European scientists have now discovered flowering plant fossils in rock layers supposedly 100,000,000 years older than expected.1 This new finding challenges conventional evolutionary assumptions as scientists struggle to account for what they interpret as an enormous time gap.
Publishing in the journal Frontiers in Plant Science, Peter Hochuli and Susanne Feist-Burkhardt described fossil-pollen grains recovered from a drill core in the north of Switzerland.1
They wrote, "In this paper we focus on fossil evidence, presenting the so far oldest angiosperm-like pollen from the Middle Triassic (ca. 243Ma), a record that predates the generally accepted first occurrence of angiosperm pollen by more than 100Ma [million years]."1
The researchers' distinct color photographs show pollen-grain features diagnostic of flowering plants, not gymnosperms like palms or cycads. "The described pollen grains show all the essential features of angiosperm pollen," according to the Frontiers report.2
And instead of the few primitive-looking pollens that evolutionary scientists were expecting to find in lower rock layers, the researchers discovered many fully-formed pollens of different but well-developed types. The study authors wrote of the "sudden appearance" of angiosperm fossils "on most continents as well as the rapid radiation of numerous clades [which] implies a considerable diversification within approximately 3.5Ma or else it represents a wave of immigration from other areas."1 In other words, they had difficulty explaining how such a wide variety of flowering plants suddenly occur in this Triassic layer.
They encountered an equal challenge in trying to decipher why, after this sudden burst of supposed evolutionary creativity, angiosperms disappeared for 100 million years.
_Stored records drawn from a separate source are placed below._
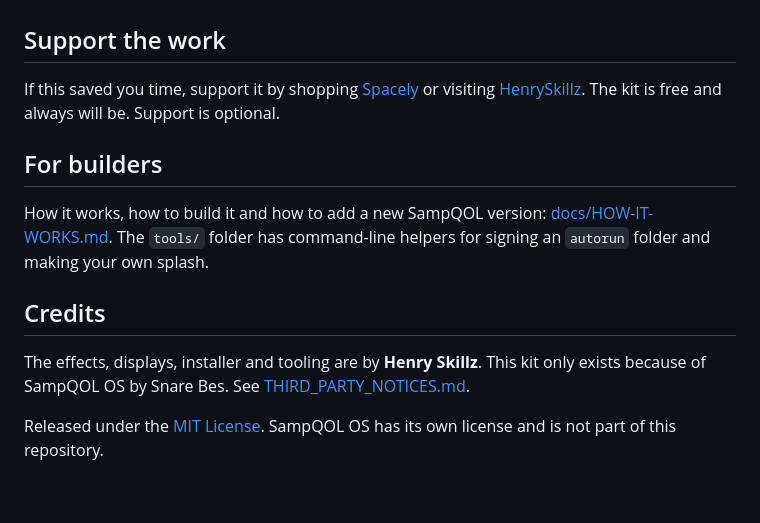
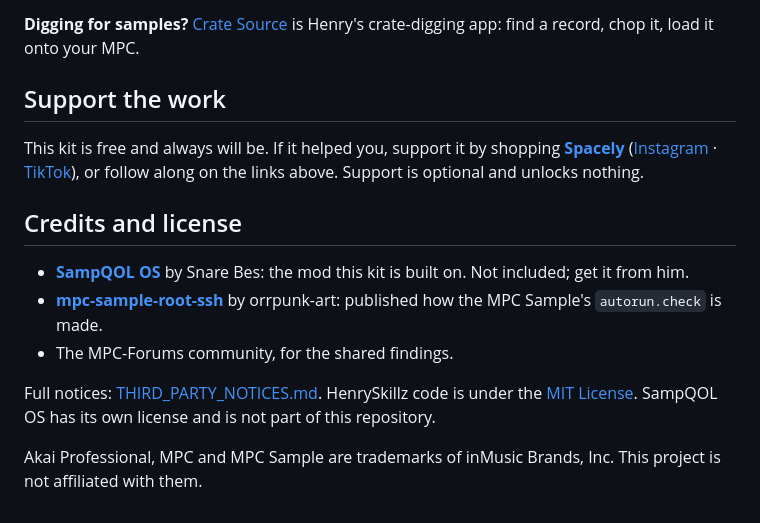
Before and after one commit to Holla-Back-Entertainment/henryskillz-mpc-sample-mod-kit, a Markdown page: README.md, the part around one of its changes. GitHub-like rendering.

```diff
--- a/README.md
+++ b/README.md
@@ -68,17 +97,17 @@ This kit doesn't include it or teach how it's built.
+**Digging for samples?** [Crate Source](https://crate-source.app) is Henry's crate-digging app: find a record, chop it, load it onto your MPC.
 
 ## Support the work
 
-If this saved you time, support it by shopping [Spacely](https://www.spacely.clothing/) or visiting [HenrySkillz](https://www.henryskillz.com/).
-The kit is free and always will be. Support is optional.
+This kit is free and always will be. If it helped you, support it by shopping **[Spacely](https://www.spacely.clothing)**
+([Instagram](https://www.instagram.com/spacelyclothing/) · [TikTok](https://www.tiktok.com/@spacely.co)), or follow along on the links above.
+Support is optional and unlocks nothing.
 
-## For builders
+## Credits and license
 
-How it works, how to build it and how to add a new SampQOL version: [docs/HOW-IT-WORKS.md](docs/HOW-IT-WORKS.md).
-The `tools/` folder has command-line helpers for signing an `autorun` folder and making your own splash.
+- **[SampQOL OS](https://github.com/snarebes/SampQOL-OS)** by Snare Bes: the mod this kit is built on. Not included; get it from him.
+- **[mpc-sample-root-ssh](https://github.com/orrpunk-art/mpc-sample-root-ssh)** by orrpunk-art: published how the MPC Sample's `autorun.check` is made.
+- The MPC-Forums community, for the shared findings.
 
-## Credits
+Full notices: [THIRD_PARTY_NOTICES.md](THIRD_PARTY_NOTICES.md). HenrySkillz code is under the [MIT License](LICENSE). SampQOL OS has its own license and is not part of this repository.
 
-The effects, displays, installer and tooling are by **Henry Skillz**. This kit only exists because of SampQOL OS by Snare Bes.
-See [THIRD_PARTY_NOTICES.md](THIRD_PARTY_NOTICES.md).
-
-Released under the [MIT License](LICENSE). SampQOL OS has its own license and is not part of this repository.
+Akai Professional, MPC and MPC Sample are trademarks of inMusic Brands, Inc. This project is not affiliated with them.
```
Also changed, not shown: other parts of README.md (+73 -44 lines), docs/BUILD-YOUR-OWN.md (added, +99 -0 lines), docs/FAQ.md (added, +57 -0 lines), docs/INSTALL-GUIDE.md (added, +140 -0 lines), assets/henryskillz-splash-preview.png, assets/installer-page.png (added), 6 other files.
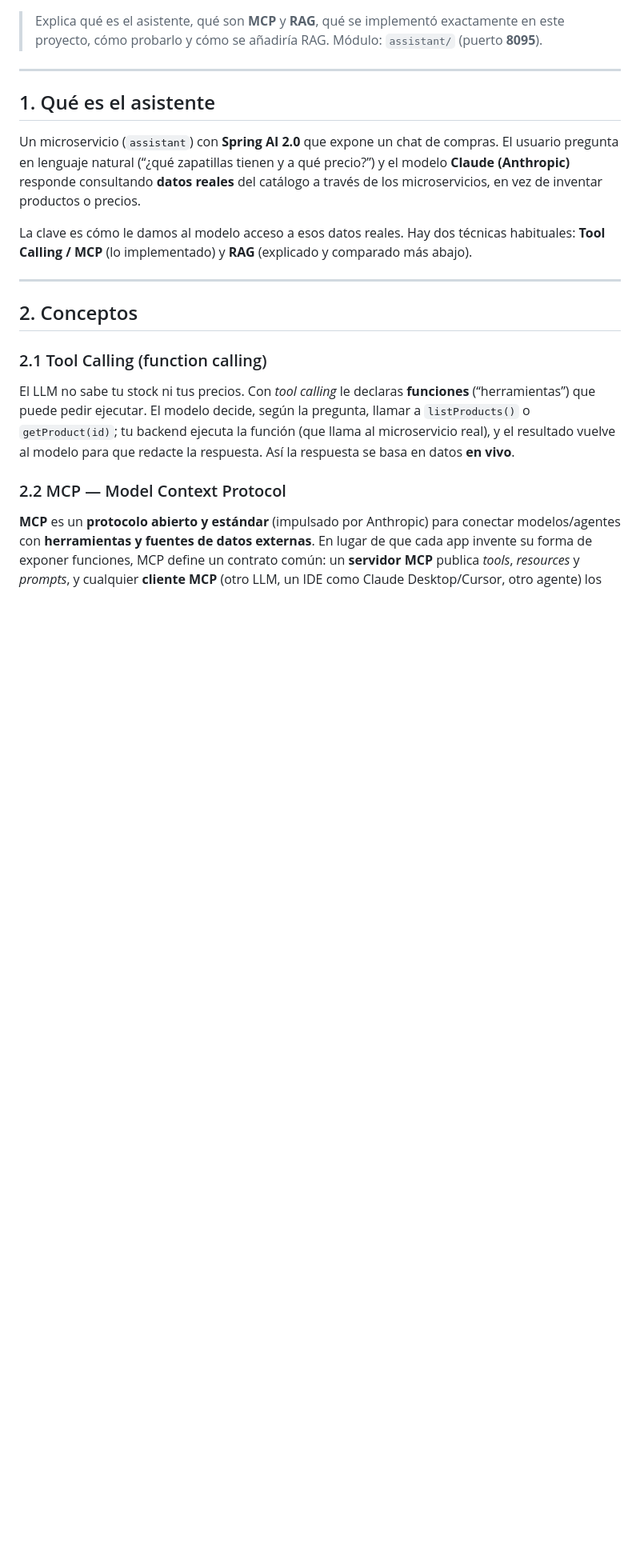
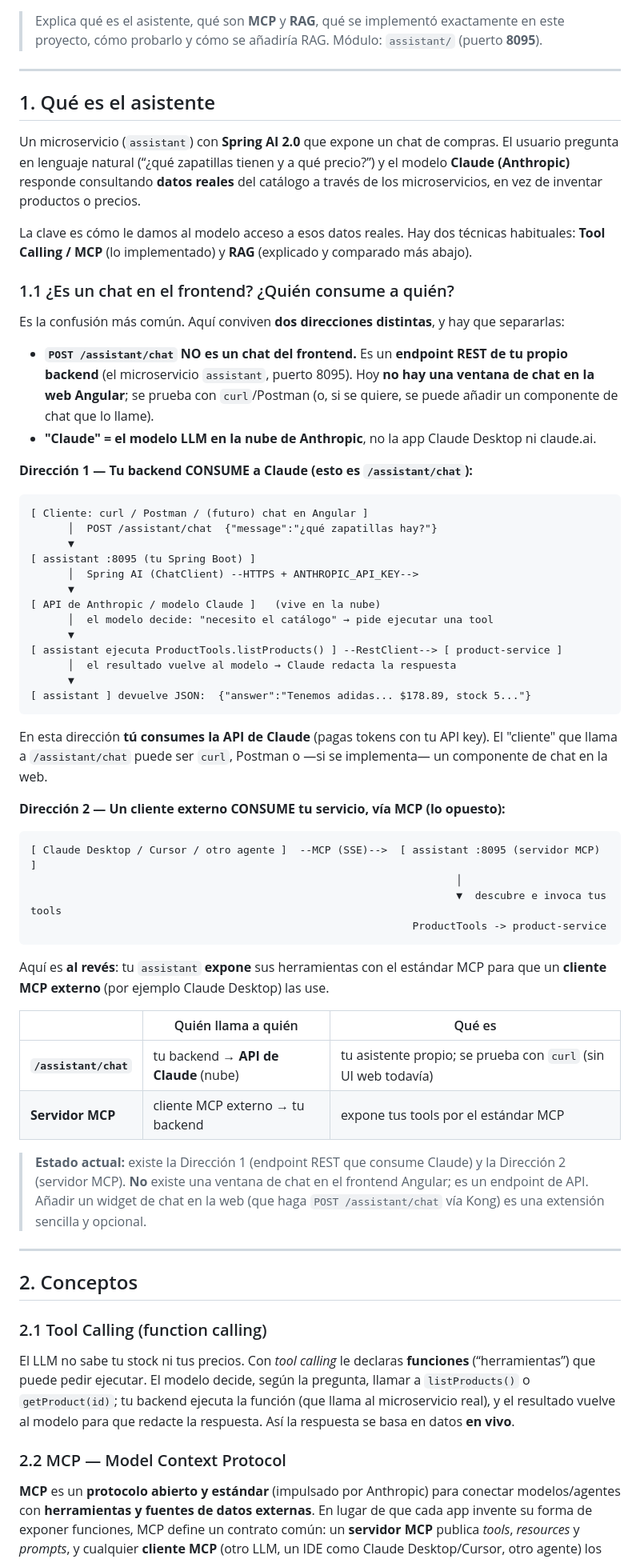
Before and after one commit to edumar111/youtube-microservices-spring, a Markdown page: docs/EP15-ASISTENTE-SPRING-AI.md, the part around the change. Shown at 80% size. Drawn GitHub-style; blank space fills up the shorter version.

Commit message:
docs(ep15): aclara arquitectura del asistente (quién consume a quién)
Nueva sección 1.1: /assistant/chat es un endpoint REST del backend que CONSUME la API de
Claude (no un chat del front, que no existe aún); y el servidor MCP es la dirección opuesta
(un cliente externo consume tus tools). Con diagramas de ambas direcciones y tabla resumen.

Co-Authored-By: Claude Opus 4.8 <noreply@anthropic.com>

````diff
--- a/docs/EP15-ASISTENTE-SPRING-AI.md
+++ b/docs/EP15-ASISTENTE-SPRING-AI.md
@@ -14,6 +14,53 @@ en vez de inventar productos o precios.
 
 La clave es cómo le damos al modelo acceso a esos datos reales. Hay dos técnicas habituales:
 **Tool Calling / MCP** (lo implementado) y **RAG** (explicado y comparado más abajo).
+
+### 1.1 ¿Es un chat en el frontend? ¿Quién consume a quién?
+
+Es la confusión más común. Aquí conviven **dos direcciones distintas**, y hay que separarlas:
+
+- **`POST /assistant/chat` NO es un chat del frontend.** Es un **endpoint REST de tu propio backend**
+  (el microservicio `assistant`, puerto 8095). Hoy **no hay una ventana de chat en la web Angular**;
+  se prueba con `curl`/Postman (o, si se quiere, se puede añadir un componente de chat que lo llame).
+- **"Claude" = el modelo LLM en la nube de Anthropic**, no la app Claude Desktop ni claude.ai.
+
+**Dirección 1 — Tu backend CONSUME a Claude (esto es `/assistant/chat`):**
+```
+[ Cliente: curl / Postman / (futuro) chat en Angular ]
+      │  POST /assistant/chat  {"message":"¿qué zapatillas hay?"}
+      ▼
+[ assistant :8095 (tu Spring Boot) ]
+      │  Spring AI (ChatClient) --HTTPS + ANTHROPIC_API_KEY-->
+      ▼
+[ API de Anthropic / modelo Claude ]   (vive en la nube)
+      │  el modelo decide: "necesito el catálogo" → pide ejecutar una tool
+      ▼
+[ assistant ejecuta ProductTools.listProducts() ] --RestClient--> [ product-service ]
+      │  el resultado vuelve al modelo → Claude redacta la respuesta
+      ▼
+[ assistant ] devuelve JSON:  {"answer":"Tenemos adidas... $178.89, stock 5..."}
+```
+En esta dirección **tú consumes la API de Claude** (pagas tokens con tu API key). El "cliente" que
+llama a `/assistant/chat` puede ser `curl`, Postman o —si se implementa— un componente de chat en la web.
+
+**Dirección 2 — Un cliente externo CONSUME tu servicio, vía MCP (lo opuesto):**
+```
+[ Claude Desktop / Cursor / otro agente ]  --MCP (SSE)-->  [ assistant :8095 (servidor MCP) ]
+                                                                    │
+                                                                    ▼  descubre e invoca tus tools
+                                                             ProductTools -> product-service
+```
+Aquí es **al revés**: tu `assistant` **expone** sus herramientas con el estándar MCP para que un
+**cliente MCP externo** (por ejemplo Claude Desktop) las use.
+
+| | Quién llama a quién | Qué es |
+|---|---|---|
+| **`/assistant/chat`** | tu backend → **API de Claude** (nube) | tu asistente propio; se prueba con `curl` (sin UI web todavía) |
+| **Servidor MCP** | cliente MCP externo → tu backend | expone tus tools por el estándar MCP |
+
+> **Estado actual:** existe la Dirección 1 (endpoint REST que consume Claude) y la Dirección 2 (servidor
+> MCP). **No** existe una ventana de chat en el frontend Angular; es un endpoint de API. Añadir un
+> widget de chat en la web (que haga `POST /assistant/chat` vía Kong) es una extensión sencilla y opcional.
 
 ---
 
````
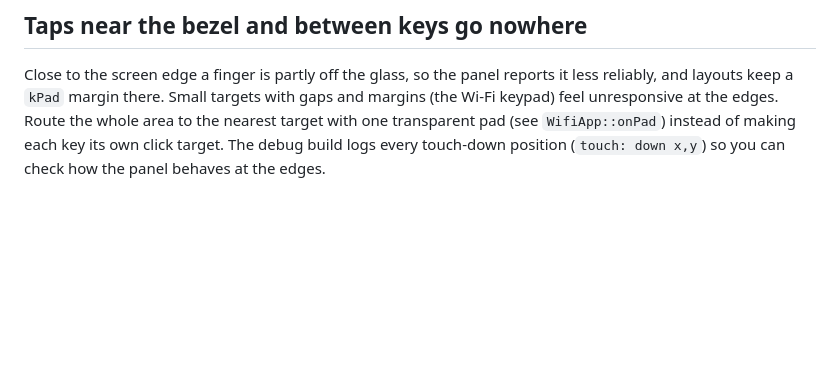
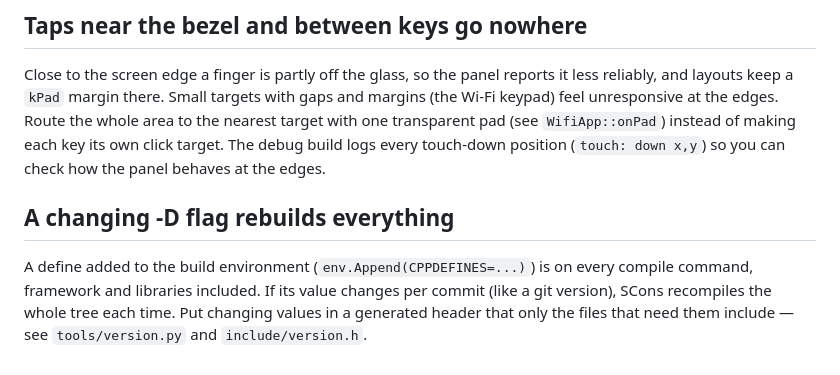
Before and after one commit to EbrithilNogare/ESP32-AMOLED, a Markdown page: docs/LESSONS.md, the part around the change. GitHub-like rendering; blank space fills up the shorter version.

Commit message:
Note the rebuild-everything trap in LESSONS

```diff
--- a/docs/LESSONS.md
+++ b/docs/LESSONS.md
@@ -192,3 +192,11 @@ edges. Route the whole area to the nearest target with one transparent pad
 (see `WifiApp::onPad`) instead of making each key its own click target. The
 debug build logs every touch-down position (`touch: down x,y`) so you can
 check how the panel behaves at the edges.
+
+## A changing -D flag rebuilds everything
+
+A define added to the build environment (`env.Append(CPPDEFINES=...)`) is on
+every compile command, framework and libraries included. If its value
+changes per commit (like a git version), SCons recompiles the whole tree each
+time. Put changing values in a generated header that only the files that need
+them include — see `tools/version.py` and `include/version.h`.
```
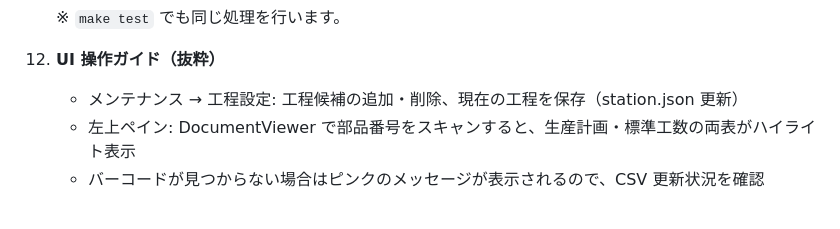
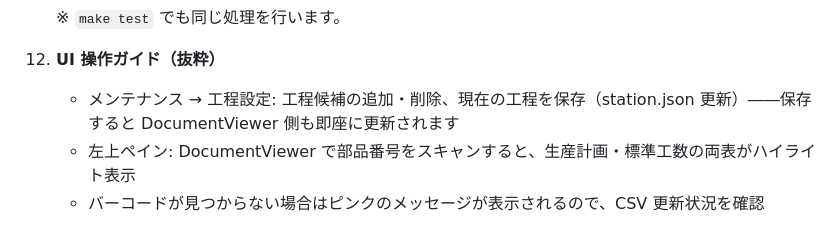
Before and after one commit to denkoushi/tool-management-system02, a Markdown page: README.md, the part around the change. Drawn GitHub-style.

Commit message:
工程設定機能改良

```diff
--- a/README.md
+++ b/README.md
@@ -156,7 +156,7 @@
 
 12. **UI 操作ガイド（抜粋）**
 
-    - メンテナンス → 工程設定: 工程候補の追加・削除、現在の工程を保存（station.json 更新）
+    - メンテナンス → 工程設定: 工程候補の追加・削除、現在の工程を保存（station.json 更新）――保存すると DocumentViewer 側も即座に更新されます
     - 左上ペイン: DocumentViewer で部品番号をスキャンすると、生産計画・標準工数の両表がハイライト表示
     - バーコードが見つからない場合はピンクのメッセージが表示されるので、CSV 更新状況を確認
 
```
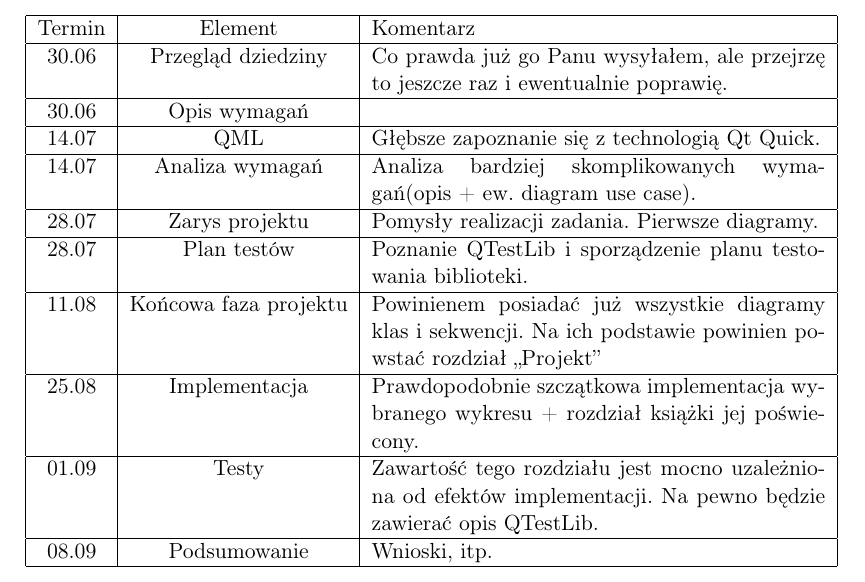
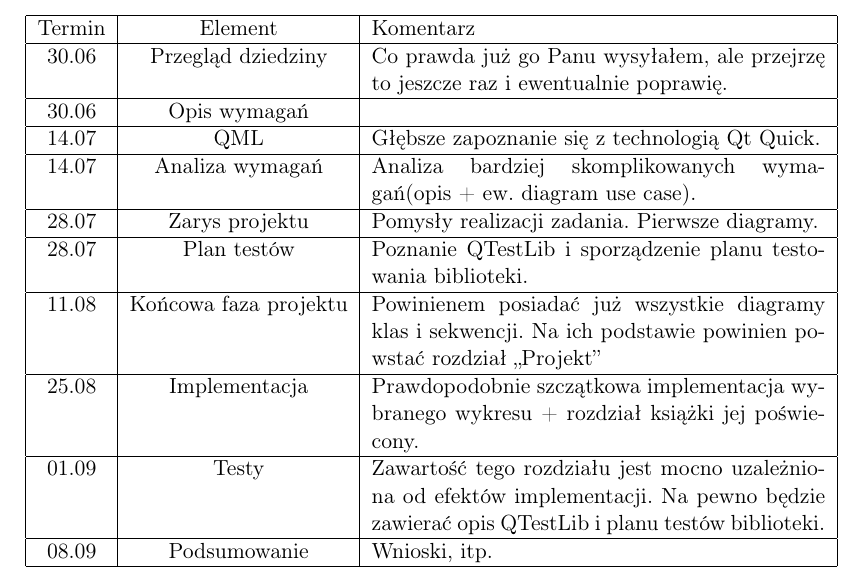
Before and after one commit to westpro4321/qt-west-charts, a LaTeX document (wiki/harmonogram/harmonogram.tex): part of the page, cut so that both start at the same text. Compiled offline with pdfLaTeX.

Commit message:
Harmonogram

```diff
--- a/wiki/harmonogram/harmonogram.tex
+++ b/wiki/harmonogram/harmonogram.tex
@@ -38,7 +38,7 @@ ale przejrzę to jeszcze raz i ewentualnie poprawię. \\
 25.08 & Implementacja & Prawdopodobnie szczątkowa implementacja wybranego wykresu + rozdział książki jej poświecony. \\
 \hline
 01.09 & Testy & Zawartość tego rozdziału jest mocno uzależniona od efektów implementacji.
-Na pewno będzie zawierać opis QTestLib.  \\
+Na pewno będzie zawierać opis QTestLib i~planu testów biblioteki.  \\
 \hline
 08.09 & Podsumowanie & Wnioski, itp.\\
 \hline
```
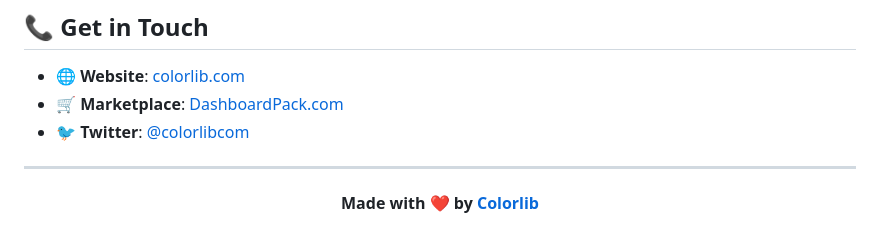
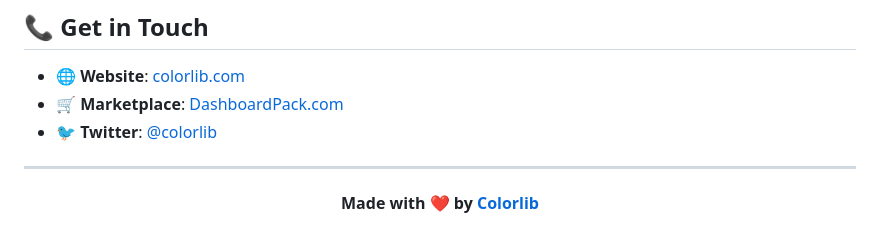
Before and after one commit to puikinsh/CoolAdmin, a Markdown page: README.md, the part around the change. Drawn GitHub-style.

```diff
--- a/README.md
+++ b/README.md
@@ -470,7 +470,7 @@ This project is licensed under the **MIT License** - see the [LICENSE.md](LICENS
 
 - 🌐 **Website**: [colorlib.com](https://colorlib.com)
 - 🛒 **Marketplace**: [DashboardPack.com](https://dashboardpack.com)
-- 🐦 **Twitter**: [@colorlibcom](https://twitter.com/colorlib)
+- 🐦 **Twitter**: [@colorlib](https://twitter.com/colorlib)
 
 ---
 
```
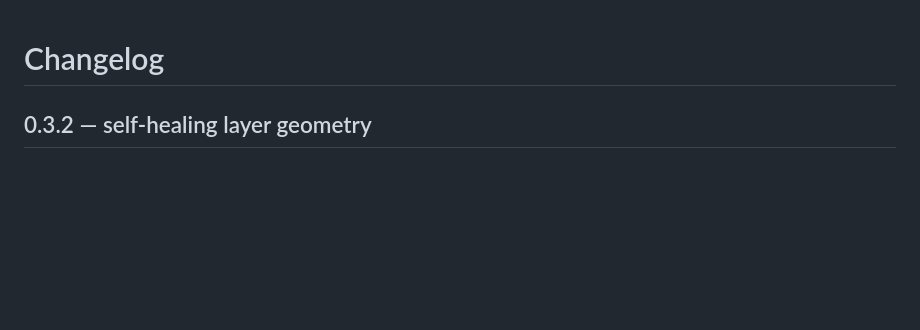
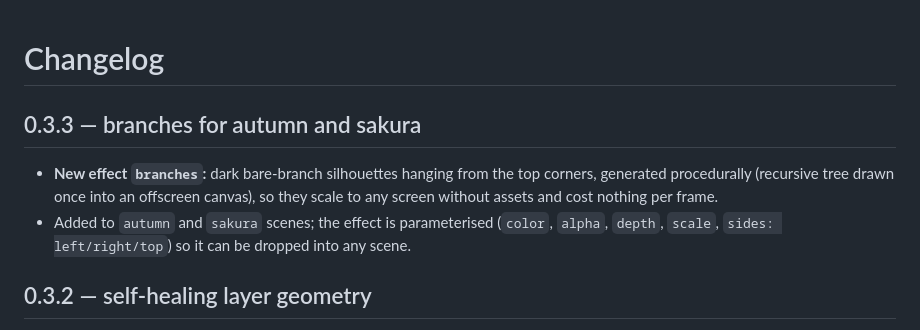
Before and after one commit to satsvi97/magic-aura, a Markdown page: CHANGELOG.md, the part around the change. Rendered like a GitHub page; blank space fills up the shorter version.

```diff
--- a/CHANGELOG.md
+++ b/CHANGELOG.md
@@ -1,4 +1,12 @@
 # Changelog
+
+## 0.3.3 — branches for autumn and sakura
+
+- **New effect `branches`:** dark bare-branch silhouettes hanging from the top corners, generated
+  procedurally (recursive tree drawn once into an offscreen canvas), so they scale to any screen
+  without assets and cost nothing per frame.
+- Added to `autumn` and `sakura` scenes; the effect is parameterised (`color`, `alpha`, `depth`,
+  `scale`, `sides: left/right/top`) so it can be dropped into any scene.
 
 ## 0.3.2 — self-healing layer geometry
 
```
Also changed, not shown: README.md (+1 -1 lines), preview/preview-autumn.jpg, preview/preview-sakura.jpg, 5 other files.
The study authors wrote, "If we accepted the monosulcate [e.g., angiosperm] pollen from the Middle and Late Triassic as evidence for a pre-Cretaceous origin of crown group [ancestral] angiosperms the lack of fossil records throughout the Jurassic would remain difficult to explain."1
To account for this difficulty, they invoked speculative "stem relatives," writing, "Considering the hundred million year gap in the record as well as morphological differences to the earliest Cretaceous we suggest that these pollen grains most likely represent stem relatives of the angiosperms."1
Yet, are these conclusions based on scientific observation? It's one thing to assert that these fossils must represent evolutionary ancestors of modern plants because they are millions of years older than the accepted age, but it's entirely circular to then assert that the angiosperm fossils must have formed millions of years before the accepted age simply because conventional evolution tells us plants evolved over long ages.
The Bible's record of all the major phases of world history shows no trace of a Triassic deep-time epoch and offers a better explanation for these fossils.
First, the Bible doesn't rely on circular reasoning or speculations but on "eyewitnesses" who wrote "words which were spoken before by the holy prophets, and…the apostles of the Lord and Savior."3,4
Second, Scripture asserts that angiosperms existed alongside all other plants (including gymnosperms) and animals from the very start of creation—reporting instant creation of each plant kind. This exactly fits these fossils' sudden appearance. Third, it describes in detail a worldwide Flood capable of preserving life's traces in fossil forms. And in that context, Triassic flora and fauna do not represent a separate time but distinct ecosystems buried by sediment-laden Flood waters.
Finally, the Bible's timeline shows a creation that is thousands, not billions, of years old, erasing any need to explain why pollen grains buried deep in fossil layers look so similar to living herbs and flowers today.
- Hochuli, P. A. and S. Feist-Burkhardt. 2013. Angiosperm-like pollen and Afropollis from the Middle Triassic (Anisian) of the Germanic Basin (Northern Switzerland). Frontiers in Plant Science. 4 (344): 1-14.
- See Hochuli and Feist-Burkhardt, Frontiers in Plant Science 4 (344): 1-14. The team compared gymnosperm pollen grains found at the same site to show "a distinct contrast to the exine structure of the columellate, angiosperm-like grains."
- 2 Peter 1:16.
- 2 Peter 3:2.
* Mr. Thomas is Science Writer at the Institute for Creation Research.
Article posted on October 11, 2013.